A TAOIST monk could face jail after police uncovered a £12,600 cannabis farm growing in his home.
Holy man Michael Martin claimed the drug was for his own use, and explained he was smoking up to 15 joints a day in a bizarre scheme to try and remove the substance from his life.
Former civil servant Martin gave up work eight years ago to become a fully-fledged Taoist monk, a philosophy which involves a series of intense exercises day and night.
But despite being out of work and receiving just £140 a fortnight on benefits, the 39-year-old splashed out £400 on specialist equipment to set up a drug farm in an upstairs bedroom in his home in Wilson Street, Hartlepool.
Hartlepool Magistrates’ Court heard how Martin previously overcame drink problems by flooding his body with alcohol and experiencing all of the “negative effects both physically and spiritually”.
And Martin claimed he was planning to do exactly the same with cannabis to rid his body of the drug he has been taking since he was 16 years old.
But the monk’s bizarre plan came crashing down when police attended his home in April this year after receiving reports of an insecure front door and discovered 28 cannabis plants, worth £12,600, as well as nine lamps and transformers.
Martin pleaded guilty to producing a controlled class B drug but will have to await his fate after magistrates sent the case to Teesside Crown Court.
Lynne Roberts-Ploughman, prosecuting, said: “At 9.30am on April 20 police attended an address in Hartlepool following reports of an insecure door.
“They arrived and located a cannabis farm in an upstairs front bedroom.
“While the police were there, the defendant arrived and said ‘I live here, they are all mine’.”
Dave Smith, mitigating, described Martin as “not the average visitor to this court”.
The defendant has featured in the Mail in the past and explained how he got into the Taoist practice through an interest in martial arts.

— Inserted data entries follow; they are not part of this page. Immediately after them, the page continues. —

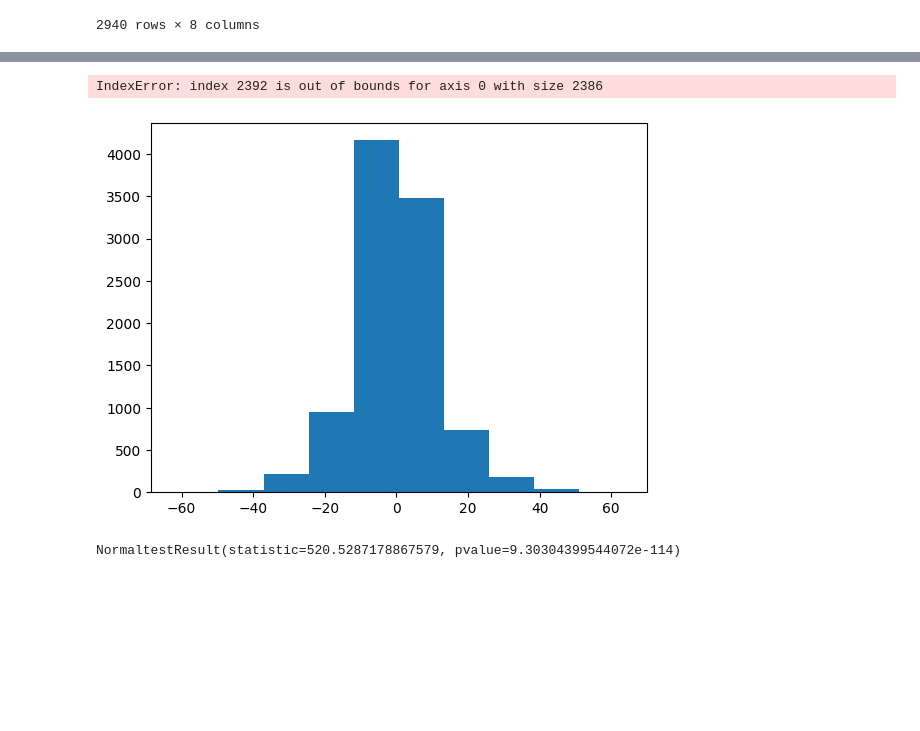
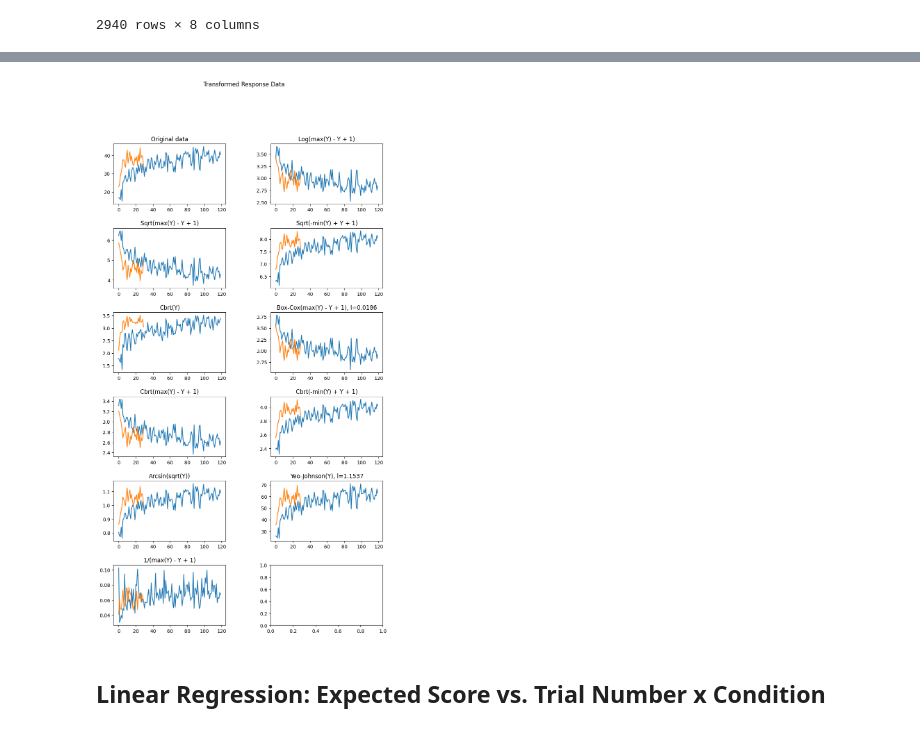
Before and after one commit to srinidhisrinivas/mcl-scarcity-mouselab, a Jupyter notebook: analysis/Data Analysis.ipynb, the cells around one changed output, grey strips where cells are left out. Drawn from its saved outputs; the diff is of its cells as text; code cells hidden in the pictures; blank space fills up the shorter version.

```diff
--- a/analysis/Data Analysis.ipynb
+++ b/analysis/Data Analysis.ipynb
@@ -563,34 +504,27 @@ Group Var                    0.144    0.063
-# %%
-# GLM Model 1 - Expected score vs. Trial number & Condition - sqrt arcsin transform
-
-formula = "expectedScores ~ trialNumbers + C(scarce) + trialNumbers:C(scarce)"
-
-mixed = True
-
-if mixed:
-    glm = smf.mixedlm(formula=formula, data=arcsin_transformed_trials_df, groups=arcsin_transformed_trials_df['workerId'])
-else:
-    glm = smf.glm(formula=formula, data=arcsin_transformed_trials_df)
-
-results = glm.fit()
-
-print(results.summary())
-resids = results.resid_response if not mixed else results.resid
-normaltest = scipy.stats.normaltest(resids)
-plt.hist(resids, density=True)
-plt.title("Arcsin Transform. Normal Test: {0:0.4f}, p: {1:0.4f}".format(normaltest[0], normaltest[1]))
-plt.show()
-# %% [output]
-IndexError: index 2392 is out of bounds for axis 0 with size 2386
-# %%
-data = []
-for scale in np.arange(0.5, 20, 0.20):
-    data += list(scipy.stats.norm.rvs(scale=scale, size=100))
-
-plt.hist(data)
-plt.show()
-
-scipy.stats.normaltest(data)
-# %% [output]
-[figure, removed]
-NormaltestResult(statistic=520.5287178867579, pvalue=9.30304399544072e-114)
+# %%
+# Plotting the response data
+
+fig, ax = plt.subplots(nrows=math.ceil(len(trans_list)/2),ncols=2,figsize=(10, 3 * math.ceil(len(trans_list)/2)),squeeze=False)
+plt.suptitle("Transformed Response Data")
+ax = ax.flatten()
+
+for idx, trans in enumerate(trans_list):
+    data = trans[0]
+    scarce = data.loc[data.scarce == 1]
+    control = data.loc[data.scarce == 0]
+    label = trans[1]
+
+    scarce_mean = np.array(scarce.groupby('trialNumbers').mean()['expectedScores'])
+    control_mean = np.array(control.groupby('trialNumbers').mean()['expectedScores'])
+    ax[idx].plot(list(range(len(scarce_mean))), scarce_mean, label="Scarce")
+    ax[idx].plot(list(range(len(control_mean))), control_mean, label="Control")
+    ax[idx].set_title(label)
+
+plt.subplots_adjust(
+                wspace=0.4,
+                hspace=0.4)
+plt.show()
+# %% [output]
+[figure, added]
+# %% [markdown]
+## Linear Regression: Expected Score vs. Trial Number x Condition
```
Also changed, not shown: parts of 53 cells of this notebook, 4 other files.
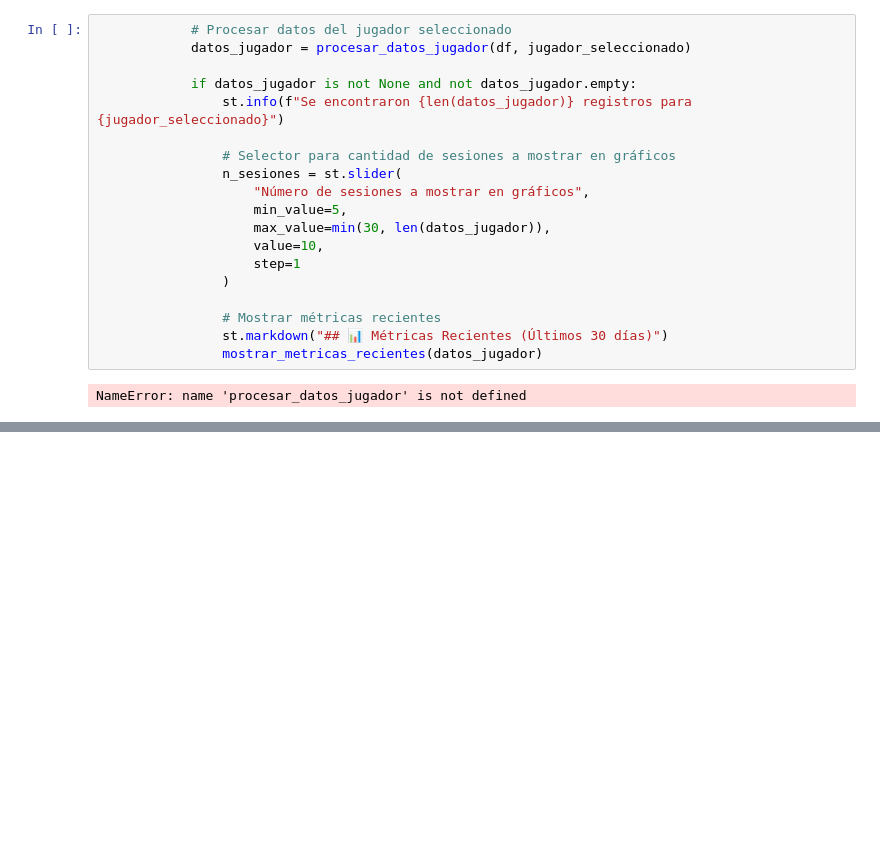
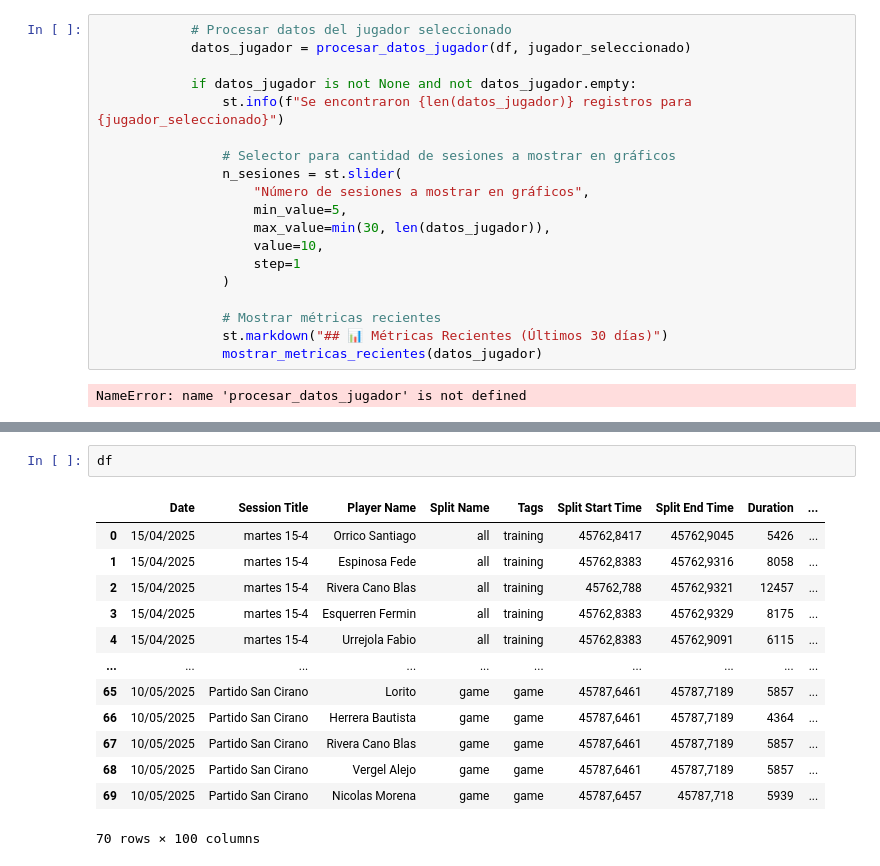
Before and after one commit to fideito10/Catapult, a Jupyter notebook: prueba/Individual.ipynb, the cells around one changed output, grey strips where cells are left out. Drawn from its saved outputs; the diff is of its cells as text; blank space fills up the shorter version.

```diff
--- a/prueba/Individual.ipynb
+++ b/prueba/Individual.ipynb
@@ -129,0 +1310,16 @@ NameError: name 'procesar_datos_jugador' is not defined
+# %%
+df
+# %% [output]
+|  | Date | Session Title | Player Name | Split Name | Tags | Split Start Time | Split End Time | Duration | ... |
+| 0 | 15/04/2025 | martes 15-4 | Orrico Santiago | all | training | 45762,8417 | 45762,9045 | 5426 | ... |
+| 1 | 15/04/2025 | martes 15-4 | Espinosa Fede | all | training | 45762,8383 | 45762,9316 | 8058 | ... |
+| 2 | 15/04/2025 | martes 15-4 | Rivera Cano Blas | all | training | 45762,788 | 45762,9321 | 12457 | ... |
+| 3 | 15/04/2025 | martes 15-4 | Esquerren Fermin | all | training | 45762,8383 | 45762,9329 | 8175 | ... |
+| 4 | 15/04/2025 | martes 15-4 | Urrejola Fabio | all | training | 45762,8383 | 45762,9091 | 6115 | ... |
+| ... | ... | ... | ... | ... | ... | ... | ... | ... | ... |
+| 65 | 10/05/2025 | Partido San Cirano | Lorito | game | game | 45787,6461 | 45787,7189 | 5857 | ... |
+| 66 | 10/05/2025 | Partido San Cirano | Herrera Bautista | game | game | 45787,6461 | 45787,7189 | 4364 | ... |
+| 67 | 10/05/2025 | Partido San Cirano | Rivera Cano Blas | game | game | 45787,6461 | 45787,7189 | 5857 | ... |
+| 68 | 10/05/2025 | Partido San Cirano | Vergel Alejo | game | game | 45787,6461 | 45787,7189 | 5857 | ... |
+| 69 | 10/05/2025 | Partido San Cirano | Nicolas Morena | game | game | 45787,6457 | 45787,718 | 5939 | ... |
+70 rows × 100 columns
```
Also changed, not shown: parts of 19 cells of this notebook, 8 other files.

Those who practice the Taoist culture attempt to live in a certain way to unite the mind, body and spirit in order to get the most out of each one.
The court heard how Martin studied under an experienced Taoist monk and practices meditation and yoga on a daily basis.
Mr Smith said: “Mr Martin is an articulate and intelligent man, and fully understands that what he was doing is illegal.
“He was smoking 10-15 joints a day and this concerned him in relation to the lifestyle of a monk. His plan was to take in a vast amount of cannabis so he took in all the negative effects.”
Mr Smith continued: “He has had alcohol problems in the past and the course he took was to over-indulge in alcohol and flood the system so he experienced all the negative effects both physically and spiritually and he was able to rid his life of alcohol.
“He planned to do this with cannabis but the difficulty arose because in order to get the amount he needed was firstly extremely expensive and would also open him up to some rather unsavoury characters, so he set about growing his own.
“This isn’t an excuse I have heard often before, but that doesn’t mean it’s not a believable one.”
The crown court date is yet to be set.